Family Supper, 1972
Oil on Canvas, National Park Service, Ellis Island Immigration Museum
Family Supper focuses on the artist’s family, and particularly on his mother, Ginevra. Shown in their Sullivan Street apartment, the members of the family are gathered around a table set with fruit, espresso and Italian pastries. Ginevra Fasanella is shown seated at the head of the table, clothed in a white robe of purity. She is a vision of the gentle, nurturing spirit of the family, to whom the others cling for spiritual and emotional sustenance. Fasanella memorializes his mother’s sacrifices by placing her on a cross directly above the family group. His father appears as an illustration on a calendar on the wall at the right. The remainder of the canvas is an encyclopedia of the familiar, including a gas meter which dispenses light for a quarter, a flour sack used as a dish towel, an old Singer sewing machine, a trunk from Italy and numerous other details that show the artist’s intimate knowledge of tenement life.

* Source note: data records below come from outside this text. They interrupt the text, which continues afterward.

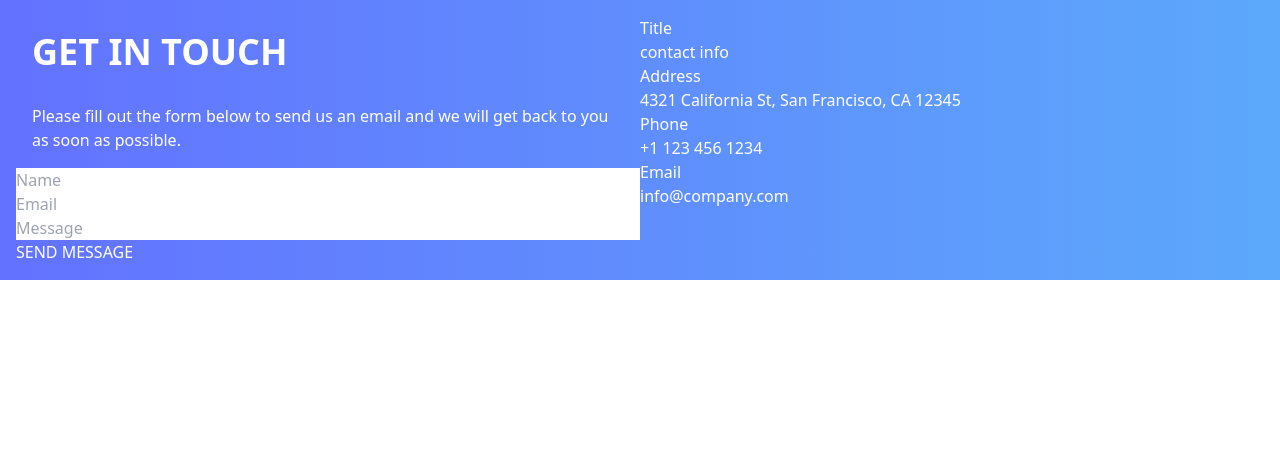
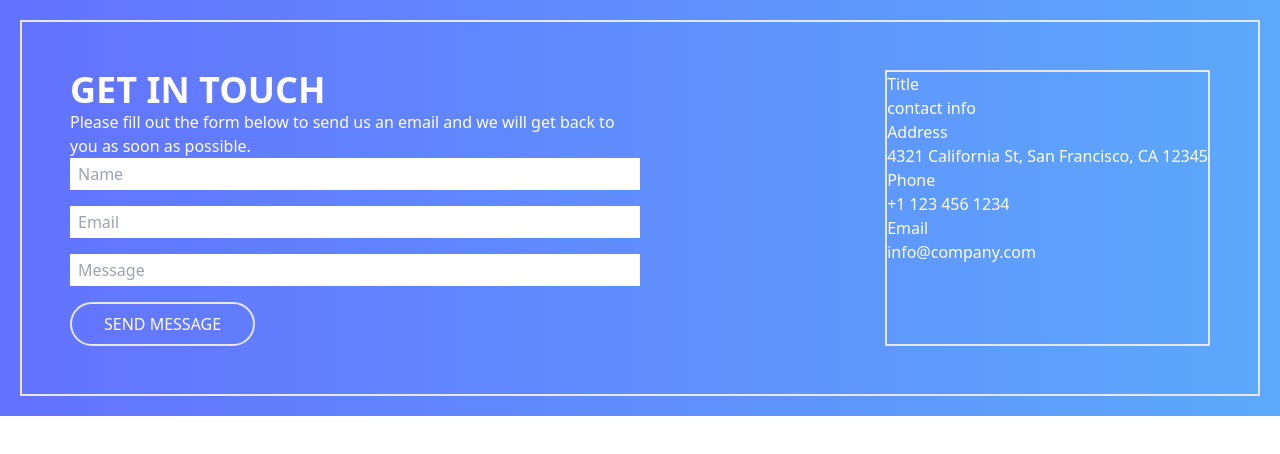
Before and after one commit to IvyMurage/react-contact-form, a React (Vite) app: page / in a window 1280 px wide. Shown: the top 454 px of the page. Built offline with nearby package versions, Linux system fonts and the light colour scheme.

Commit message:
chore: Add styles to button and input

```diff
--- a/src/App.tsx
+++ b/src/App.tsx
@@ -3,7 +3,9 @@ import Contact from "./components/Contact"
 function App() {
   return (
     <>
-      <Contact />
+      <div className="bg-gradient-to-r from-dark-blue to-linear p-5">
+        <Contact />
+      </div>
     </>
   )
 }
--- a/src/components/Button.tsx
+++ b/src/components/Button.tsx
@@ -4,7 +4,7 @@ type ButtonProps = {
 }
 function Button({ placeholder, type = 'button', }: ButtonProps) {
     return (
-        <button type={type}>
+        <button className="border-2 rounded-3xl px-8 p-2" type={type}>
             {placeholder}
         </button>
     )
--- a/src/components/Contact.tsx
+++ b/src/components/Contact.tsx
@@ -10,13 +10,13 @@ function Contact() {
         <p>{info[1]}</p>
     </div>)
     return (
-        <div className='text-white grid p-4 grid-cols-2 bg-gradient-to-r from-dark-blue to-linear'>
-            <div>
-                <h1 className='font-bold p-4 text-4xl'>{info.title.toUpperCase()}</h1>
-                <p className='p-4'>{info.content}</p>
+        <div className='text-white grid border-2 p-12 items-center m-auto grid-cols-2' >
+            <div className=''>
+                <h1 className='font-bold  text-4xl'>{info.title.toUpperCase()}</h1>
+                <p className=''>{info.content}</p>
                 <Form />
             </div>
-            <div className=''>
+            <div className='place-self-end border-2 h-full'>
                 {contactList}
             </div>
         </div>
--- a/src/components/Input.tsx
+++ b/src/components/Input.tsx
@@ -9,6 +9,7 @@ type InputType = {
 function Input({ type = 'text', value = '', name, placeholder, styles = {}, onChange }: InputType) {
     return (
         <input
+            className="mb-4 px-2 py-1"
             name={name}
             type={type}
             value={value}
--- a/tailwind.config.js
+++ b/tailwind.config.js
@@ -9,6 +9,9 @@ export default {
       colors: {
         'dark-blue': '#6372ff',
         'linear': '#5ca9fb '
+      },
+      width: {
+        '46.875': '46.875rem'
       }
     },
   },
```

For those with working-class roots, the remainder of the canvas is an encyclopedia of the familiar. Fasanella includes a gas meter that dispenses light for a quarter, a flour sack used as a dish towel, an old Singer sewing machine, a trunk from Italy, and numerous other details that show his intimate knowledge of tenement life.